__Source information__.
Start of Block
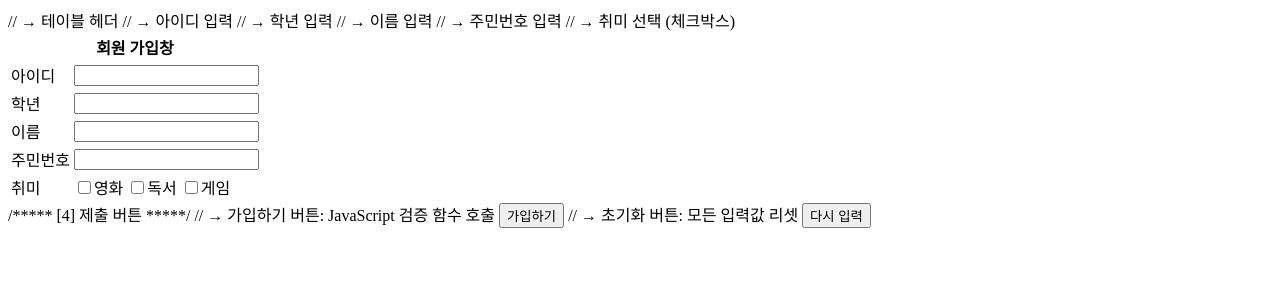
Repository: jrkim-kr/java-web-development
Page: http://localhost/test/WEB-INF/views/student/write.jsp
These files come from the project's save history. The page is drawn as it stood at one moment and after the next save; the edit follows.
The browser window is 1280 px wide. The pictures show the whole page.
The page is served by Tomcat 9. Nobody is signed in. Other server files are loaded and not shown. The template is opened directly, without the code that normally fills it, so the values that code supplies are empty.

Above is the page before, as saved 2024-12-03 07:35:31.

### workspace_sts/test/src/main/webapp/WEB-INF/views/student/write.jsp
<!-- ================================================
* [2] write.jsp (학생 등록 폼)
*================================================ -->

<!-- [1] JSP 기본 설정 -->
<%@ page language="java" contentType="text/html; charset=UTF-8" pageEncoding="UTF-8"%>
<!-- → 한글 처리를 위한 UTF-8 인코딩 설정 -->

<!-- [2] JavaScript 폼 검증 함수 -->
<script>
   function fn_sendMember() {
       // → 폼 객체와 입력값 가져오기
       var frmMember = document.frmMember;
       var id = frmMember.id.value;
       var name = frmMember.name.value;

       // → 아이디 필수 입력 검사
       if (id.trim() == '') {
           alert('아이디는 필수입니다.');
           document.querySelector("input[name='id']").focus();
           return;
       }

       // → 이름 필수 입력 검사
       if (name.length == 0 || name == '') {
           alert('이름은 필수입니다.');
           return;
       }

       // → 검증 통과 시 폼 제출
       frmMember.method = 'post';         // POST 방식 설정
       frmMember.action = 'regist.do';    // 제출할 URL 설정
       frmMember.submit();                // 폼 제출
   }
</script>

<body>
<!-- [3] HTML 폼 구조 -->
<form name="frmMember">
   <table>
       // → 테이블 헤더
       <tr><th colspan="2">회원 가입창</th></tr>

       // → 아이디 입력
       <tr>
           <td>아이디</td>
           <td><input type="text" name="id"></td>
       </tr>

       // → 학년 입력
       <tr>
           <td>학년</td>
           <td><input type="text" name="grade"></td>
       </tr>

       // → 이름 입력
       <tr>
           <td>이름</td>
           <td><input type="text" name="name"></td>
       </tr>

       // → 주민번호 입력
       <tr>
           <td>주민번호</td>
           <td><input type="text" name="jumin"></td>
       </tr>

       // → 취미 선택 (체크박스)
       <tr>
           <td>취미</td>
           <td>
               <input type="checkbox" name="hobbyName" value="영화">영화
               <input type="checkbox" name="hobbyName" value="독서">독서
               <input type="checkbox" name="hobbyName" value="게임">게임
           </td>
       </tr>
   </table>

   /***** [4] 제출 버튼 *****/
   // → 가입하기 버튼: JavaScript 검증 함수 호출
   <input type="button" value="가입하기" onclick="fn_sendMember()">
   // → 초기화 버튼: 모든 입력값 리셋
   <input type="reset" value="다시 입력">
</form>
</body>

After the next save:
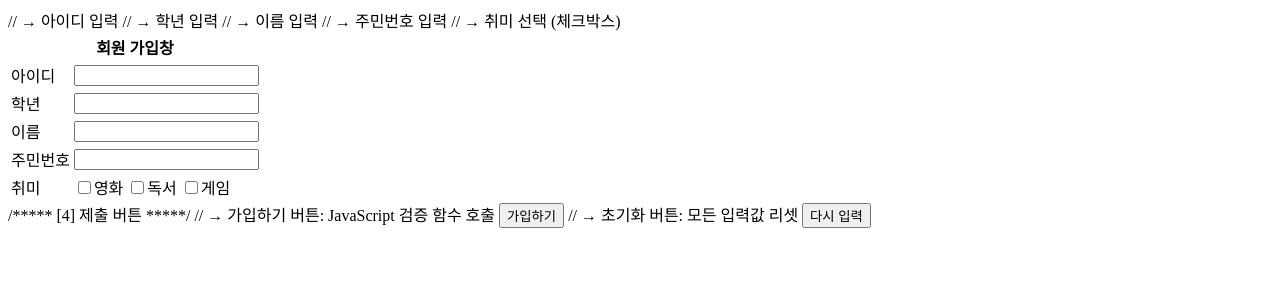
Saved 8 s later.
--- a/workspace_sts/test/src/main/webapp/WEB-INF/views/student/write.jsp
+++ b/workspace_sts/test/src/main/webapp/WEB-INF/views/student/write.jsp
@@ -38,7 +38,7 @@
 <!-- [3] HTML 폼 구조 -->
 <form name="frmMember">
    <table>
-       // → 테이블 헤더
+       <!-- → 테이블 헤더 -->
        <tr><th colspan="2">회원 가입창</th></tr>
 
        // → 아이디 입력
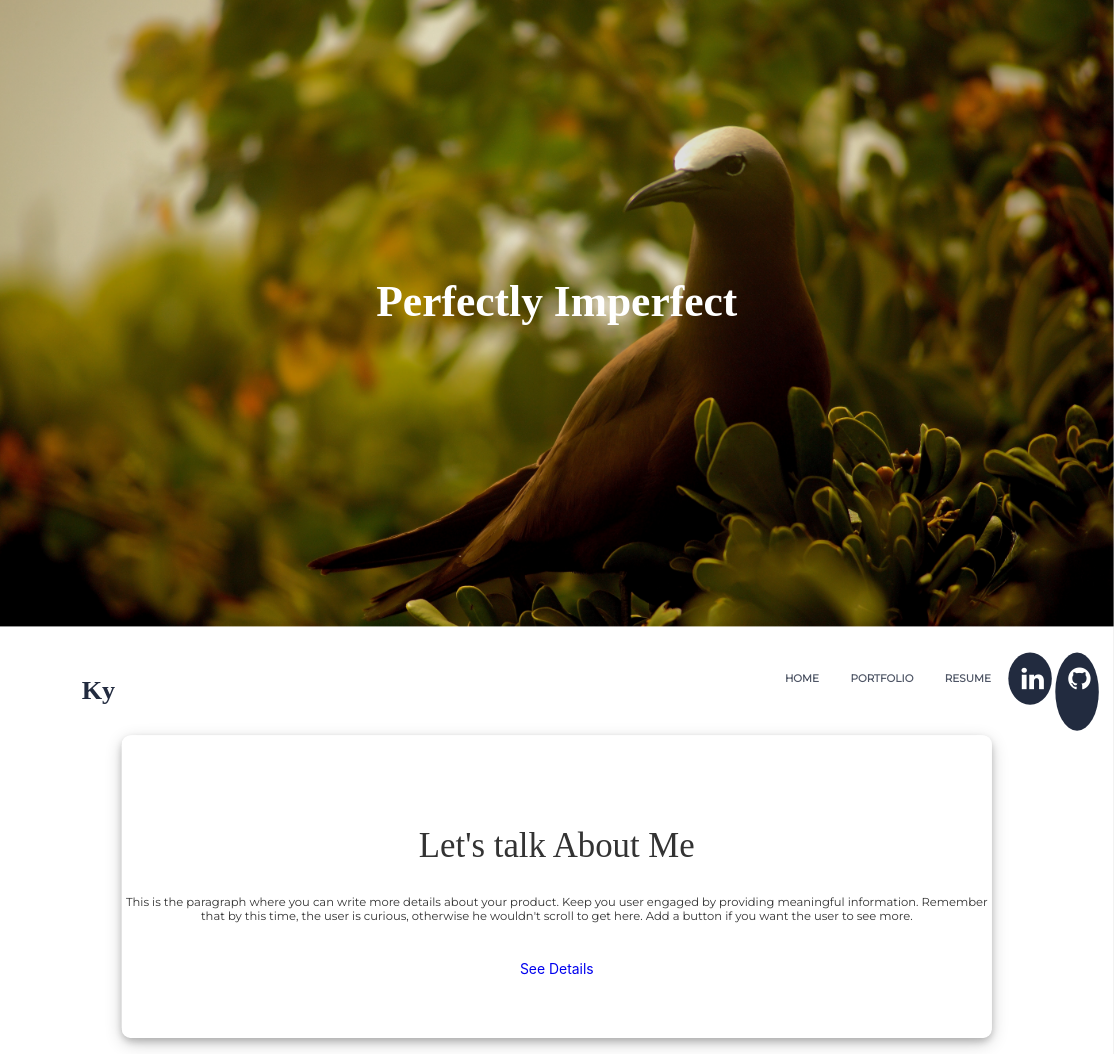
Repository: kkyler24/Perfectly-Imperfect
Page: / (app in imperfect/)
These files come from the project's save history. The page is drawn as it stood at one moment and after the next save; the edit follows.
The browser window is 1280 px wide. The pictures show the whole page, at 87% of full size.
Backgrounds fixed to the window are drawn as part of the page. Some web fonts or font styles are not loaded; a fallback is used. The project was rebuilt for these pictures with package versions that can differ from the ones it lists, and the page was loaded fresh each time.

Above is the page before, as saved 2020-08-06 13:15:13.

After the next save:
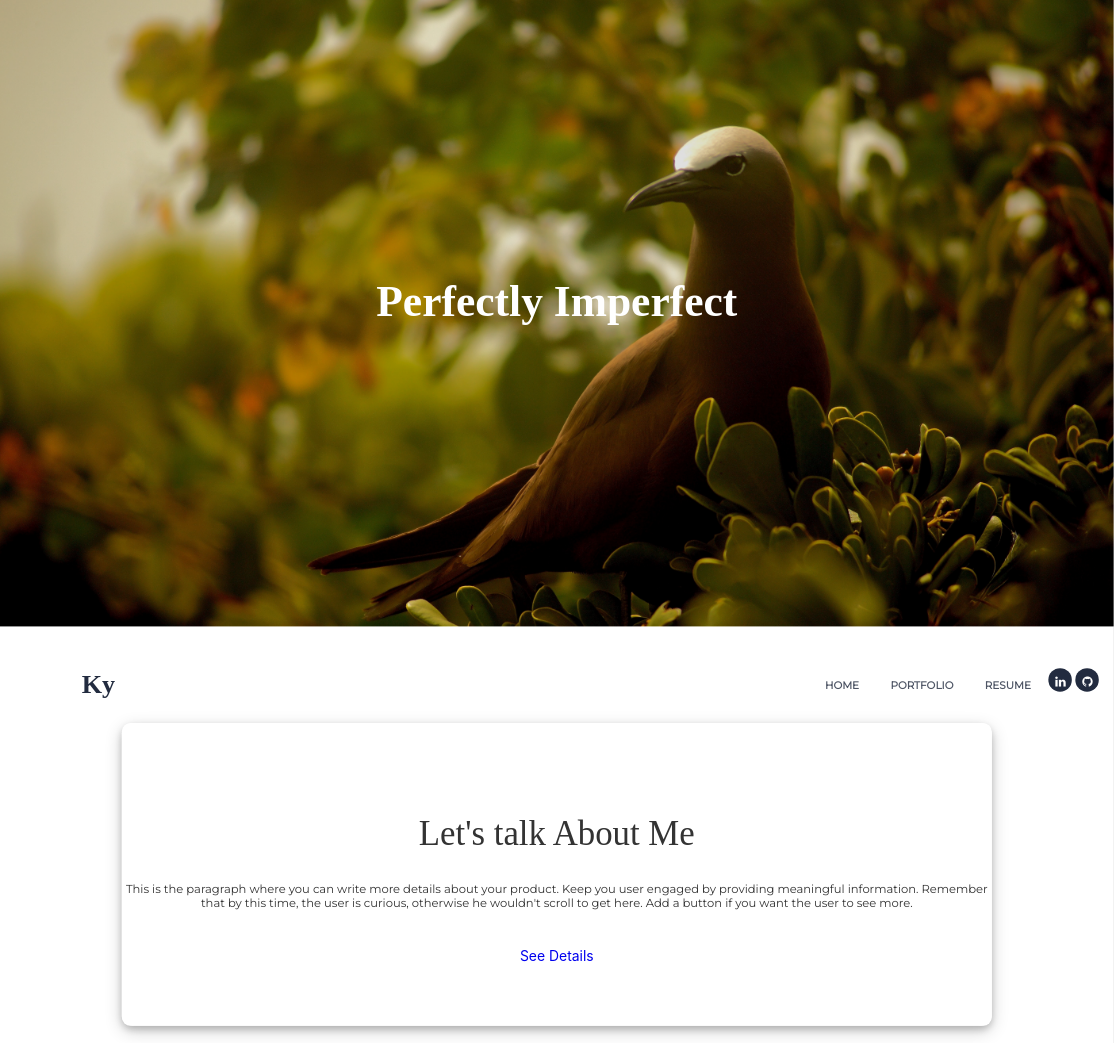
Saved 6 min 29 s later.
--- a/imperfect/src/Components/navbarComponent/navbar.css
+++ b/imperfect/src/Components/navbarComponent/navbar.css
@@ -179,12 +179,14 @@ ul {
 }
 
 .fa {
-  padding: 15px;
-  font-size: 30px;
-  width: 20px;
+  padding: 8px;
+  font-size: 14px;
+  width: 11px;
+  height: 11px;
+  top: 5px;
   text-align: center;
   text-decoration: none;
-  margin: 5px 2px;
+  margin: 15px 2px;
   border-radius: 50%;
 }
End of Block
__What is being asked__. Show me every line in the data above that includes "colspan".

__Solution__.
       <tr><th colspan="2">회원 가입창</th></tr>
        <tr><th colspan="2">회원 가입창</th></tr>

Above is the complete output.